EXERCISE DESCRIPTION
Restate the data below word for word, omitting pictures.

====== RECORDS SHOWN

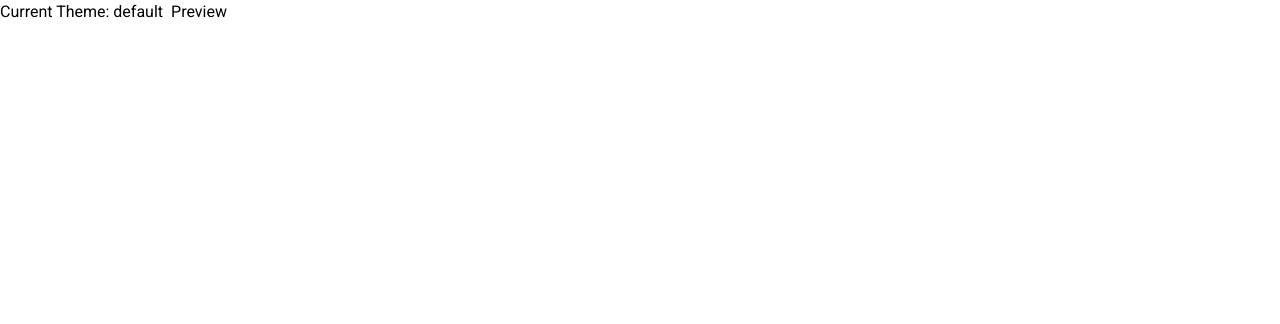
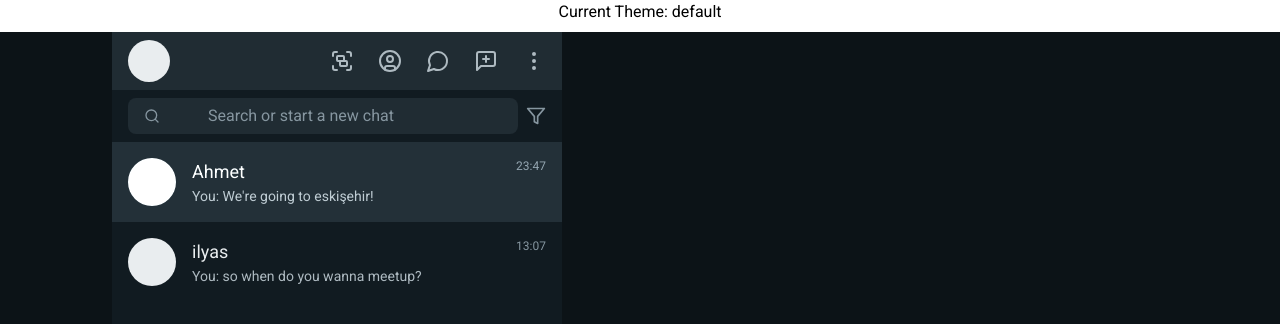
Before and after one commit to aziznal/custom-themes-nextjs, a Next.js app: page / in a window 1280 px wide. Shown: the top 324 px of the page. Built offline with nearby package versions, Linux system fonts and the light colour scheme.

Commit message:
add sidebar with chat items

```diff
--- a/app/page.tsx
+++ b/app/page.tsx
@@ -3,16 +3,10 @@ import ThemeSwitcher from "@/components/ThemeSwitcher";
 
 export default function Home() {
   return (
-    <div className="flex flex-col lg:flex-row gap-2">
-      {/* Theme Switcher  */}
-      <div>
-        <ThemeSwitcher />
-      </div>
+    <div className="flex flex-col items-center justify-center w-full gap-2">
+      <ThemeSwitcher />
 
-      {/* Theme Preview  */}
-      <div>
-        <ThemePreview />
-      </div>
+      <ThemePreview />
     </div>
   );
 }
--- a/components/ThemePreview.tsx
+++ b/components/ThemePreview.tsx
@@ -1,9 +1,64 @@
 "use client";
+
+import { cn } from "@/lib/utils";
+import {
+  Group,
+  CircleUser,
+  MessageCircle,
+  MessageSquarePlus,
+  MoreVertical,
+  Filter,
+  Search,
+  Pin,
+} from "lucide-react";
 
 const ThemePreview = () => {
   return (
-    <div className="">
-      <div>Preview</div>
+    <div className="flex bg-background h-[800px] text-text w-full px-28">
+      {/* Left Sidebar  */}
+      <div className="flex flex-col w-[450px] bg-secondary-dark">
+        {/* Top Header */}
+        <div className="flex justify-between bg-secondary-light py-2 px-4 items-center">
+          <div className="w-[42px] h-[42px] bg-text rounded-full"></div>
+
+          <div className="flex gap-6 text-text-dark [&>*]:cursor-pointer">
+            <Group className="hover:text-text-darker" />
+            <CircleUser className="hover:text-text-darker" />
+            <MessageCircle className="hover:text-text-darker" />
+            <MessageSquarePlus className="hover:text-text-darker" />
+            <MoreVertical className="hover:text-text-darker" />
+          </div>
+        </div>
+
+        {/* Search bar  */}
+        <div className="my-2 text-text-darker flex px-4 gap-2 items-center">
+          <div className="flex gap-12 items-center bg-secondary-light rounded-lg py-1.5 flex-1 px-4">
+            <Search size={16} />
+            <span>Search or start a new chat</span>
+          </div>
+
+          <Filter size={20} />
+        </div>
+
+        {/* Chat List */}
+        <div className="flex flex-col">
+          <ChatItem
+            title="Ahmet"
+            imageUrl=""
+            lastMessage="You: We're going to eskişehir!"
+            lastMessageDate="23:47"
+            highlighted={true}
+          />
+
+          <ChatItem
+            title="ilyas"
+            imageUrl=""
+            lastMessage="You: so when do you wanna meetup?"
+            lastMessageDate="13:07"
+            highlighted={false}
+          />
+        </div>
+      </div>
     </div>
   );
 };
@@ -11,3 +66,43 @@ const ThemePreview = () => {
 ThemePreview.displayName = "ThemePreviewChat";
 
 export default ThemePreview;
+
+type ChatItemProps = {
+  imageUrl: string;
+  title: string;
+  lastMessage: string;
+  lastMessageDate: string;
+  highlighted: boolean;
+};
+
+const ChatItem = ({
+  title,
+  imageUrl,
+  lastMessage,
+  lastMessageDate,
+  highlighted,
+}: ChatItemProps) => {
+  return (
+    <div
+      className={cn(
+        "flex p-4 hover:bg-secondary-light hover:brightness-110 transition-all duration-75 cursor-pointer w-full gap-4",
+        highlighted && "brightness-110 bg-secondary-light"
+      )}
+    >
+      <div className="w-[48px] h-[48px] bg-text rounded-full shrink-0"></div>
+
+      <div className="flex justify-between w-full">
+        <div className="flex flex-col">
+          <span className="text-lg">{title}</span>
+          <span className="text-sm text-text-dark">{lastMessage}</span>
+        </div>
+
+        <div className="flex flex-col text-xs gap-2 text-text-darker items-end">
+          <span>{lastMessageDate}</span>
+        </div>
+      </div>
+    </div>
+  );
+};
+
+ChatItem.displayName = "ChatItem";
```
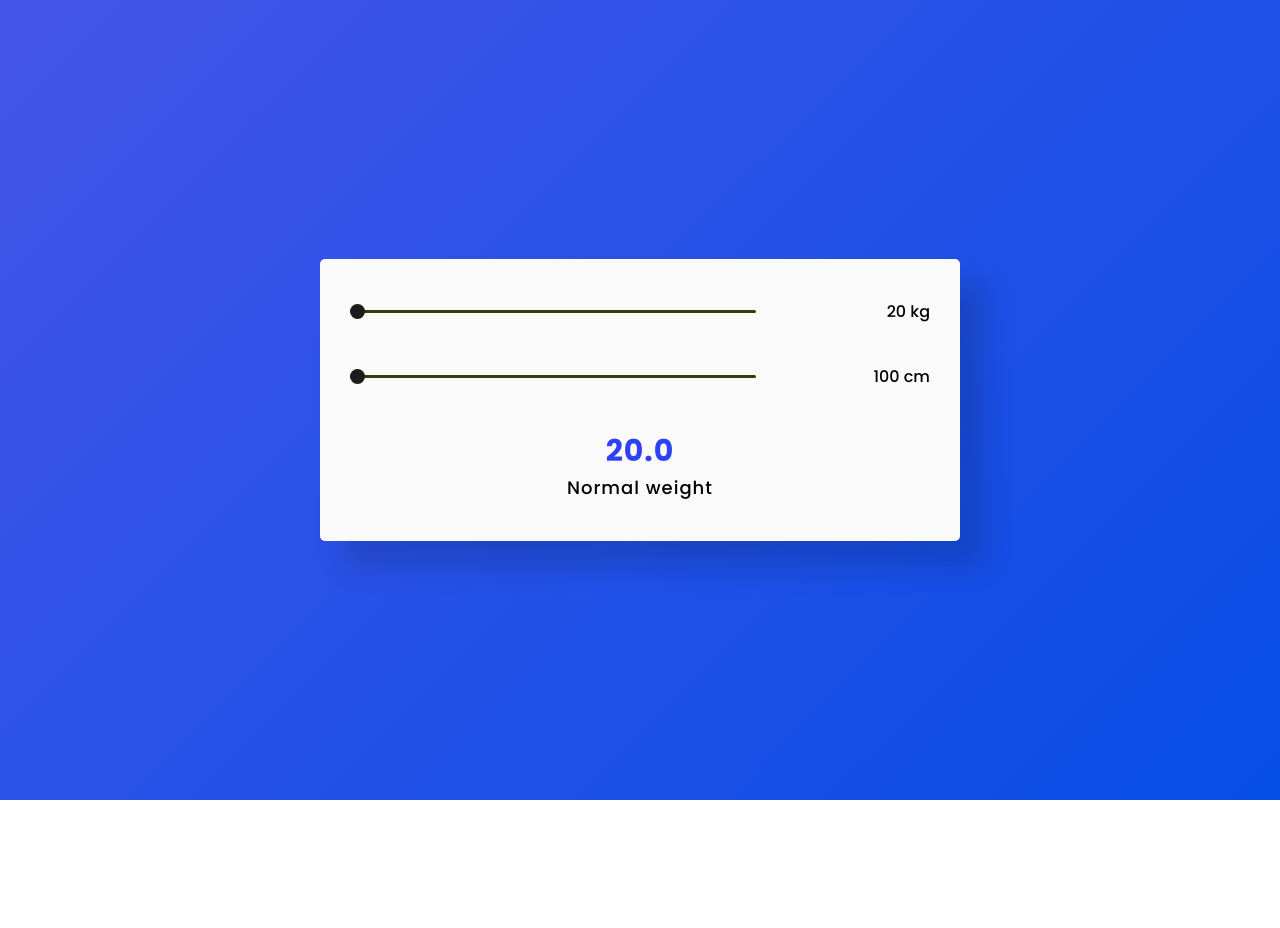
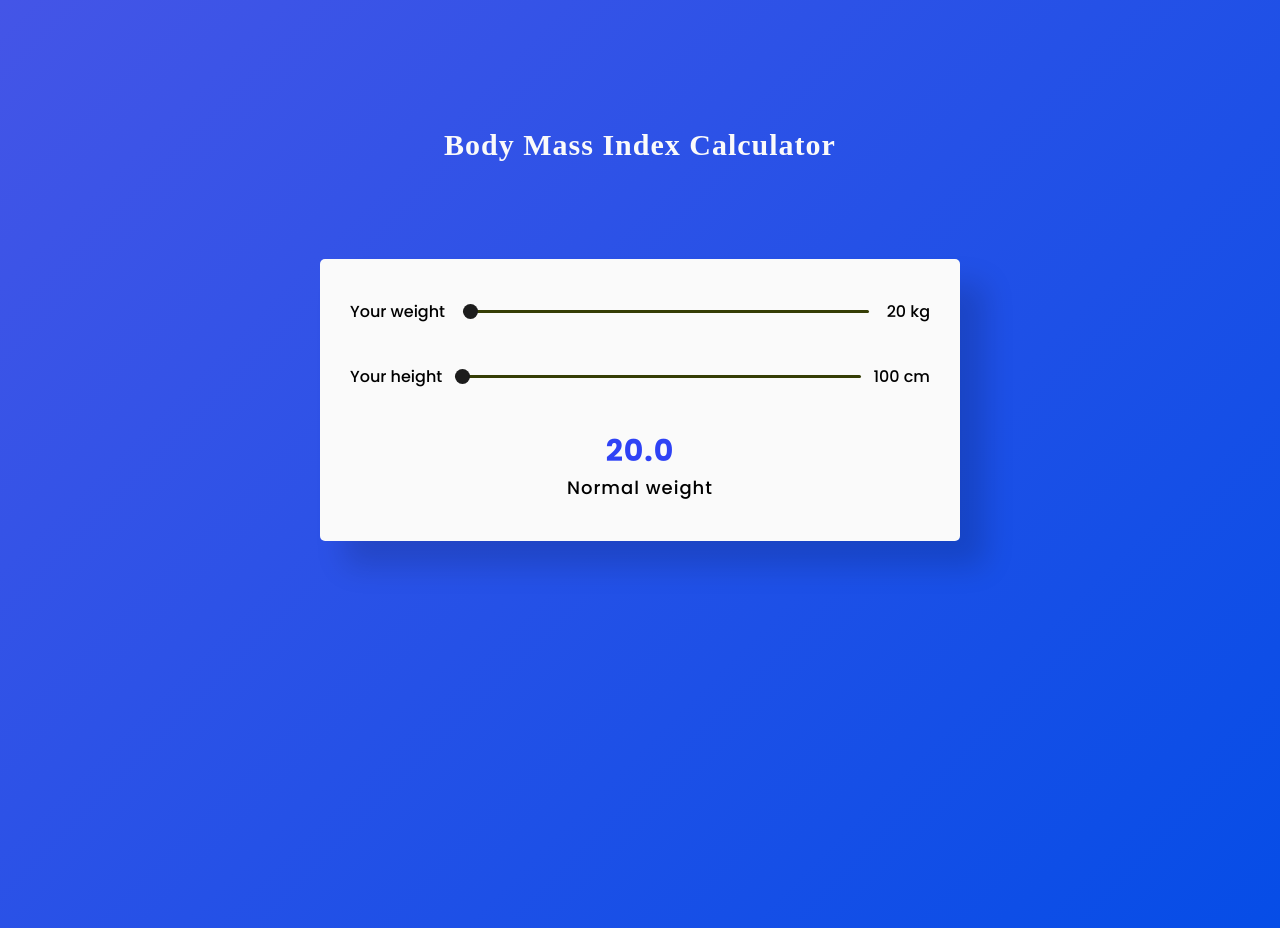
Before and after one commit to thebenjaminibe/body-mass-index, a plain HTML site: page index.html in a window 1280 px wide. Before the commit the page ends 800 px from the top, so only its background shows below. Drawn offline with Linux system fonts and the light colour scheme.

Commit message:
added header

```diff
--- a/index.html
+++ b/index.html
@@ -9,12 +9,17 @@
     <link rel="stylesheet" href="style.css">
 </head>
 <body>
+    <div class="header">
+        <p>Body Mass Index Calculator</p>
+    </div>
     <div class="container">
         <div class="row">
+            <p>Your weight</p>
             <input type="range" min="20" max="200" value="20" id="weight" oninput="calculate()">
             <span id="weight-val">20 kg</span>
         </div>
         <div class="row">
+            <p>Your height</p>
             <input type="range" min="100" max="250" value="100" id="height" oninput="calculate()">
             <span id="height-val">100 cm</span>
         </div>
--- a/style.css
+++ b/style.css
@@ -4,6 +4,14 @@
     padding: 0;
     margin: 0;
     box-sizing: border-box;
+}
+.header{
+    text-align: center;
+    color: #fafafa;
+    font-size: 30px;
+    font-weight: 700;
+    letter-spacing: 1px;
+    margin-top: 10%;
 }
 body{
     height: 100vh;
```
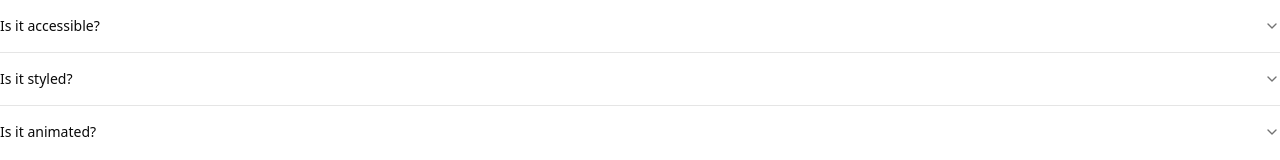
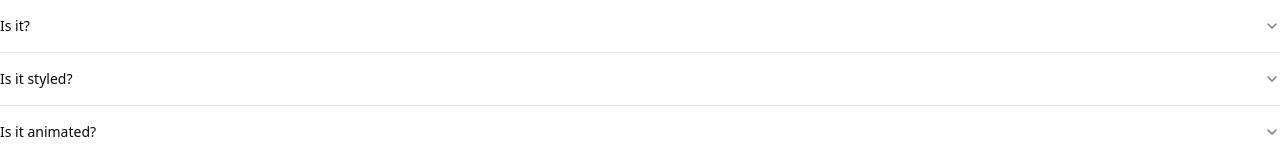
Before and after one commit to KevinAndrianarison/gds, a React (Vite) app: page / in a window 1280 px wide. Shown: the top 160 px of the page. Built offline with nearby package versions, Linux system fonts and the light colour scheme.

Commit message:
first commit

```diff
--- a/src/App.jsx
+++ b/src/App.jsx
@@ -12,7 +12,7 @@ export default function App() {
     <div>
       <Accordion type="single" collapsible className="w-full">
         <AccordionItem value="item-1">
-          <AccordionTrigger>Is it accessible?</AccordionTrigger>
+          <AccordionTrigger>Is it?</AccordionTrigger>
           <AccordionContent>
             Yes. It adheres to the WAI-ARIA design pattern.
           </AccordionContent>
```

============

RESPONSE BELOW
Before and after one commit to aziznal/custom-themes-nextjs, a Next.js app: page / in a window 1280 px wide. Shown: the top 324 px of the page. Built offline with nearby package versions, Linux system fonts and the light colour scheme.

Commit message:
add sidebar with chat items

```diff
--- a/app/page.tsx
+++ b/app/page.tsx
@@ -3,16 +3,10 @@ import ThemeSwitcher from "@/components/ThemeSwitcher";
 
 export default function Home() {
   return (
-    <div className="flex flex-col lg:flex-row gap-2">
-      {/* Theme Switcher  */}
-      <div>
-        <ThemeSwitcher />
-      </div>
+    <div className="flex flex-col items-center justify-center w-full gap-2">
+      <ThemeSwitcher />
 
-      {/* Theme Preview  */}
-      <div>
-        <ThemePreview />
-      </div>
+      <ThemePreview />
     </div>
   );
 }
--- a/components/ThemePreview.tsx
+++ b/components/ThemePreview.tsx
@@ -1,9 +1,64 @@
 "use client";
+
+import { cn } from "@/lib/utils";
+import {
+  Group,
+  CircleUser,
+  MessageCircle,
+  MessageSquarePlus,
+  MoreVertical,
+  Filter,
+  Search,
+  Pin,
+} from "lucide-react";
 
 const ThemePreview = () => {
   return (
-    <div className="">
-      <div>Preview</div>
+    <div className="flex bg-background h-[800px] text-text w-full px-28">
+      {/* Left Sidebar  */}
+      <div className="flex flex-col w-[450px] bg-secondary-dark">
+        {/* Top Header */}
+        <div className="flex justify-between bg-secondary-light py-2 px-4 items-center">
+          <div className="w-[42px] h-[42px] bg-text rounded-full"></div>
+
+          <div className="flex gap-6 text-text-dark [&>*]:cursor-pointer">
+            <Group className="hover:text-text-darker" />
+            <CircleUser className="hover:text-text-darker" />
+            <MessageCircle className="hover:text-text-darker" />
+            <MessageSquarePlus className="hover:text-text-darker" />
+            <MoreVertical className="hover:text-text-darker" />
+          </div>
+        </div>
+
+        {/* Search bar  */}
+        <div className="my-2 text-text-darker flex px-4 gap-2 items-center">
+          <div className="flex gap-12 items-center bg-secondary-light rounded-lg py-1.5 flex-1 px-4">
+            <Search size={16} />
+            <span>Search or start a new chat</span>
+          </div>
+
+          <Filter size={20} />
+        </div>
+
+        {/* Chat List */}
+        <div className="flex flex-col">
+          <ChatItem
+            title="Ahmet"
+            imageUrl=""
+            lastMessage="You: We're going to eskişehir!"
+            lastMessageDate="23:47"
+            highlighted={true}
+          />
+
+          <ChatItem
+            title="ilyas"
+            imageUrl=""
+            lastMessage="You: so when do you wanna meetup?"
+            lastMessageDate="13:07"
+            highlighted={false}
+          />
+        </div>
+      </div>
     </div>
   );
 };
@@ -11,3 +66,43 @@ const ThemePreview = () => {
 ThemePreview.displayName = "ThemePreviewChat";
 
 export default ThemePreview;
+
+type ChatItemProps = {
+  imageUrl: string;
+  title: string;
+  lastMessage: string;
+  lastMessageDate: string;
+  highlighted: boolean;
+};
+
+const ChatItem = ({
+  title,
+  imageUrl,
+  lastMessage,
+  lastMessageDate,
+  highlighted,
+}: ChatItemProps) => {
+  return (
+    <div
+      className={cn(
+        "flex p-4 hover:bg-secondary-light hover:brightness-110 transition-all duration-75 cursor-pointer w-full gap-4",
+        highlighted && "brightness-110 bg-secondary-light"
+      )}
+    >
+      <div className="w-[48px] h-[48px] bg-text rounded-full shrink-0"></div>
+
+      <div className="flex justify-between w-full">
+        <div className="flex flex-col">
+          <span className="text-lg">{title}</span>
+          <span className="text-sm text-text-dark">{lastMessage}</span>
+        </div>
+
+        <div className="flex flex-col text-xs gap-2 text-text-darker items-end">
+          <span>{lastMessageDate}</span>
+        </div>
+      </div>
+    </div>
+  );
+};
+
+ChatItem.displayName = "ChatItem";
```
Before and after one commit to thebenjaminibe/body-mass-index, a plain HTML site: page index.html in a window 1280 px wide. Before the commit the page ends 800 px from the top, so only its background shows below. Drawn offline with Linux system fonts and the light colour scheme.

Commit message:
added header

```diff
--- a/index.html
+++ b/index.html
@@ -9,12 +9,17 @@
     <link rel="stylesheet" href="style.css">
 </head>
 <body>
+    <div class="header">
+        <p>Body Mass Index Calculator</p>
+    </div>
     <div class="container">
         <div class="row">
+            <p>Your weight</p>
             <input type="range" min="20" max="200" value="20" id="weight" oninput="calculate()">
             <span id="weight-val">20 kg</span>
         </div>
         <div class="row">
+            <p>Your height</p>
             <input type="range" min="100" max="250" value="100" id="height" oninput="calculate()">
             <span id="height-val">100 cm</span>
         </div>
--- a/style.css
+++ b/style.css
@@ -4,6 +4,14 @@
     padding: 0;
     margin: 0;
     box-sizing: border-box;
+}
+.header{
+    text-align: center;
+    color: #fafafa;
+    font-size: 30px;
+    font-weight: 700;
+    letter-spacing: 1px;
+    margin-top: 10%;
 }
 body{
     height: 100vh;
```
Before and after one commit to KevinAndrianarison/gds, a React (Vite) app: page / in a window 1280 px wide. Shown: the top 160 px of the page. Built offline with nearby package versions, Linux system fonts and the light colour scheme.

Commit message:
first commit

```diff
--- a/src/App.jsx
+++ b/src/App.jsx
@@ -12,7 +12,7 @@ export default function App() {
     <div>
       <Accordion type="single" collapsible className="w-full">
         <AccordionItem value="item-1">
-          <AccordionTrigger>Is it accessible?</AccordionTrigger>
+          <AccordionTrigger>Is it?</AccordionTrigger>
           <AccordionContent>
             Yes. It adheres to the WAI-ARIA design pattern.
           </AccordionContent>
```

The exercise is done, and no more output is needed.